But the hour is late, so another day.
(if you were wondering: yes, that has pretty much what I’ve been up to since yesterday’s post. The game was a distraction, but hardly a good one, in the way that it only made me more worked up and frustrated. But I was frustrated at the game instead of myself, so I guess I won some and I lost some)
I must take this time to clarify that yesterday’s post wasn’t at all my “screw this, I quit” notice. Far from it, in fact. If anything, I’ve decided to continue doing this thing, pay or no pay. The former would be much preferable, of course; but I’ll take whatever comes my way. You can’t change the direction of the wind, but you can adjust your sails, amiright?
I try to be careful about making any conclusive statements concerning the future. Those of you who know me in person might notice that I consciously avert the usage of “never” and “always” in making commitments. Perhaps it’s a fear of commitment; but I think it stems more from my INTP fear of inaccuracy.

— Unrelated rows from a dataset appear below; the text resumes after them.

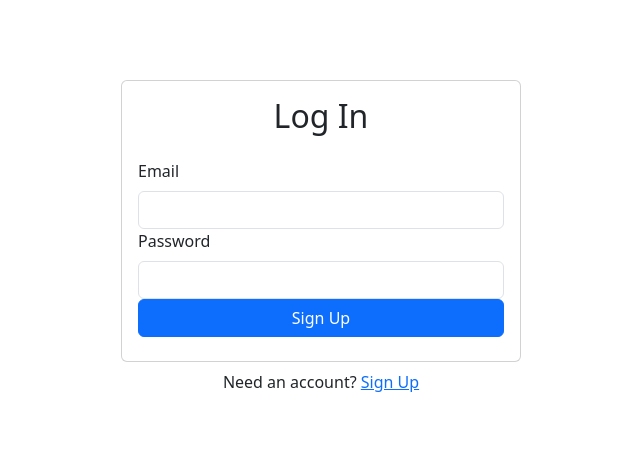
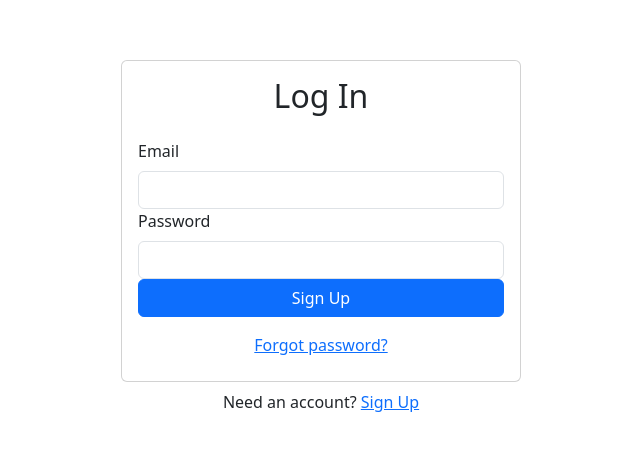
Before and after one commit to NikKowPHP/reactAuth, a React (Vite) app: page /login in a window 1280 px wide. Shown: the part 163-614 px from the top of the page, without its empty margins (319-959 px from the left). Built offline with nearby package versions, Linux system fonts and the light colour scheme; no server answers.

Commit message:
feat: Add forgot password link to the login page

```diff
--- a/src/components/Login.tsx
+++ b/src/components/Login.tsx
@@ -53,6 +53,9 @@
 							Sign Up
 						</Button>
 					</Form>
+					<div className="w-100 text-center mt-3">
+						<Link to="/forgot-password">Forgot password?</Link>
+					</div>
 				</Card.Body>
 				<div className="w-100 text-center mt-2"></div>
 			</Card>
```
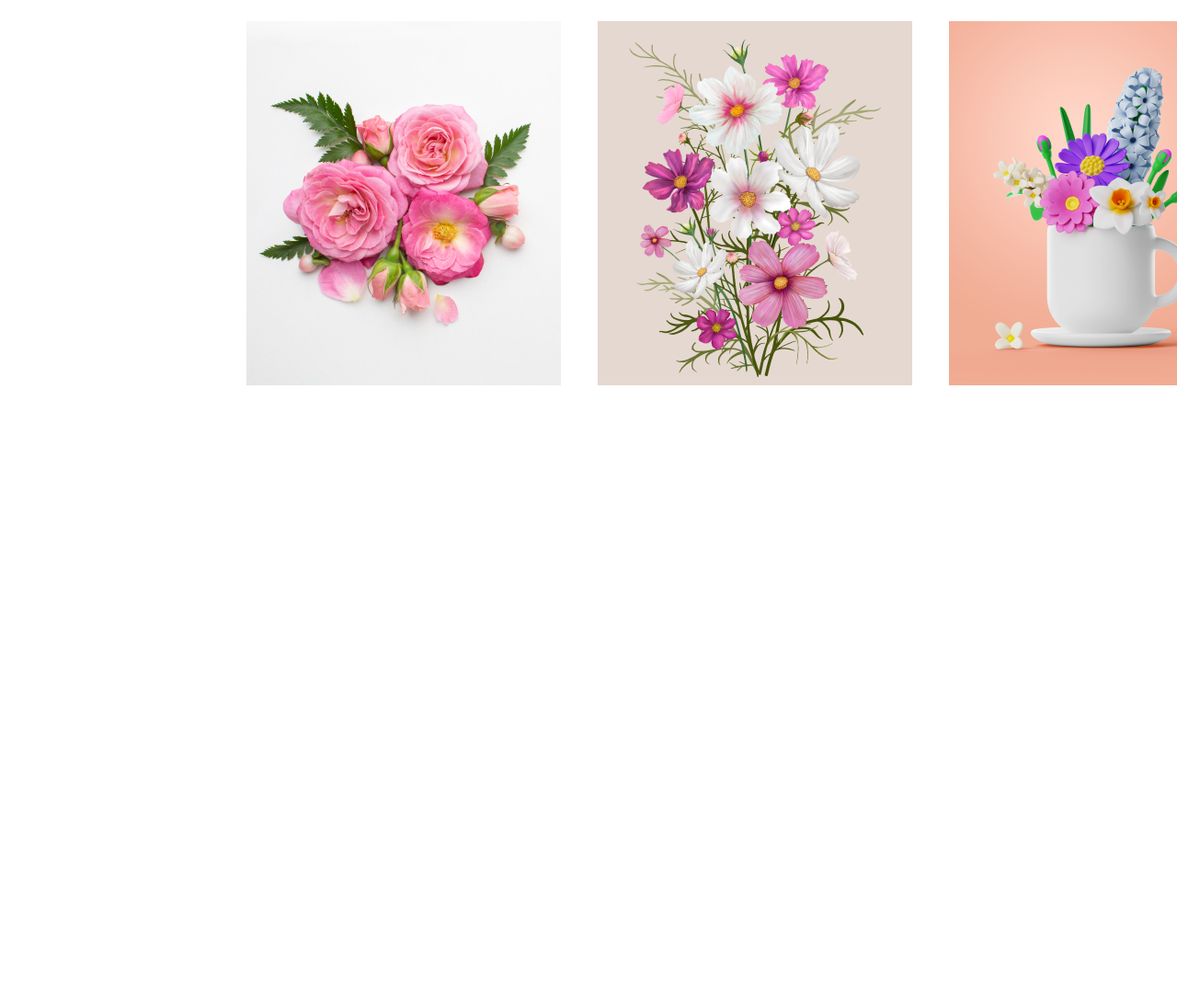
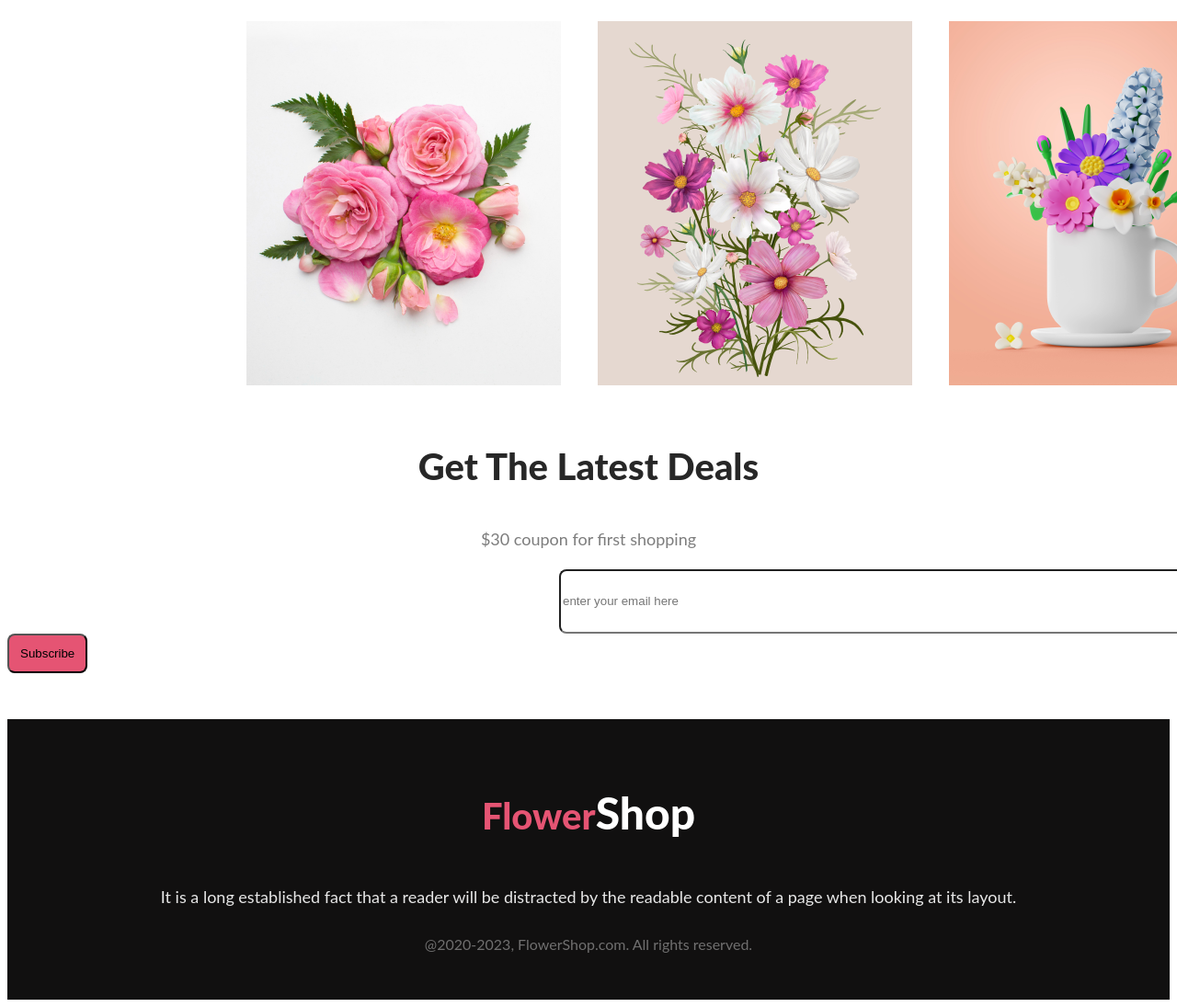
Before and after one commit to Emraj268/flower-shop, a plain HTML site: page index.html in a window 1280 px wide. Shown: the part 3064-4159 px from the top of the page at 92% size. Before the commit the page ends 3515 px from the top, so only its background shows below. Drawn offline with Linux system fonts and the light colour scheme.

Commit message:
footer complete

```diff
--- a/index.html
+++ b/index.html
@@ -114,10 +114,25 @@
                 <div><img class="images" src="Flower Asset/Rectangle 6.png" alt=""></div>
             </div>
         </section>
+        <section>
+
+            <div class="deal container">
+                <h3 class="deal-tittle">Get The Latest Deals</h3>
+                <p class="deal-des">$30 coupon for first shopping</p>
+                <input type="email" name="" id="email" placeholder="enter your email here">
+                <button class="sub-btn">Subscribe</button>
+            </div>
+        </section>
 
     </main>
     <footer>
-
+        <div class="footer-container">
+            <h3 class="footer-details"><SPan>Flower</SPan>Shop</h3>
+            <p class="footer-des">It is a long established fact that a reader will be distracted by the readable content
+                of a page when
+                looking at its layout.</p>
+            <h5 class="footer-date">@2020-2023, FlowerShop.com. All rights reserved. </h5>
+        </div>
     </footer>
 </body>
 
--- a/styles/style.css
+++ b/styles/style.css
@@ -232,3 +232,92 @@ span {
 .images {
     padding: 20px;
 }
+
+.deal container {
+    border-radius: 8px;
+
+
+}
+
+.deal-tittle {
+    color: #272727;
+    text-align: center;
+    font-family: Lato;
+    font-size: 40px;
+    font-style: normal;
+    font-weight: 800;
+    line-height: normal;
+}
+
+.deal-des {
+    color: rgba(39, 39, 39, 0.60);
+    text-align: center;
+    font-family: Lato;
+    font-size: 18px;
+    font-style: normal;
+    font-weight: 400;
+    line-height: 30px;
+    /* 166.667% */
+}
+
+#email {
+    border-radius: 8px;
+    background: #FFF;
+    width: 700px;
+    height: 64px;
+    flex-shrink: 0;
+    margin-left: 600px;
+}
+
+.sub-btn {
+    border-radius: 8px;
+    background: #E55473;
+    padding: 12px;
+    align-items: center;
+}
+
+.footer-container {
+    background: #111010;
+    margin-top: 50px;
+    padding: 25px;
+}
+
+.footer-details-span {
+    color: #E55473;
+    font-family: Lato;
+    font-size: 48px;
+    font-style: normal;
+    font-weight: 800;
+    line-height: normal;
+}
+
+.footer-details {
+    color: #FFF;
+    font-family: Lato;
+    font-size: 48px;
+    font-style: normal;
+    font-weight: 800;
+    line-height: normal;
+    text-align: center;
+}
+
+.footer-des {
+    color: rgba(255, 255, 255, 0.90);
+    text-align: center;
+    font-family: Lato;
+    font-size: 18px;
+    font-style: normal;
+    font-weight: 400;
+    line-height: 30px;
+    /* 166.667% */
+}
+
+.footer-date {
+    color: rgba(255, 255, 255, 0.40);
+    text-align: center;
+    font-family: Lato;
+    font-size: 16px;
+    font-style: normal;
+    font-weight: 400;
+    line-height: normal;
+}
```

You see, there’s this thing that psychologists have taken to call the End-of-history illusion. In a nutshell: try and imagine yourself 5 years from now. You might imagine this Future-You to be more successful, better off, and better connected, if you’re the optimistic sort; but regardless of whether you’re optimistic or the inverse, chances are that you’ve imagined that this Future-You would think and perceive the world like you do at this present moment. There’s a tendency to believe that who we are today, in terms of worldview and personality, will be who we are in the future, with little changes in perception.
Now think of yourself 5 years ago – the Past-You who lived at the end of 2008. If you’re like me, a good number of you would like to go back and slap that person hard in the face for being so stupid. See, if 5 years from the past and today have changed you so, what’s stopping the next 5 years from doing the same, if not more?
That’s the End-of-history illusion for you.
Back to me: I’m self-aware enough to know that these emotions, while intense, are passing feelings. Illogical things. Not to go all Spock-like, but I know how not to make hasty decisions while clouded by strong emotions. Trust me, it’s going to take a lot more than a few rejections and setbacks to make me quit writing stories for real.
(if you think about it on the flip side, this obsession with writing stories really sounds like a highly addictive drug. It already produces vivid hallucinations; and its users suffers from withdrawal when they either don’t get their fix, or they happen across a particularly bad batch)
The inverse is also true, if one applies the End-of-history illusion to my statement that I will continue to write. Who knows? Perhaps 5 years from now, I’ll make another decision. One day, I might stop writing for real. But in the immortal words of Arya Stark:
(or Masie Williams, with the help of Mr. Martin)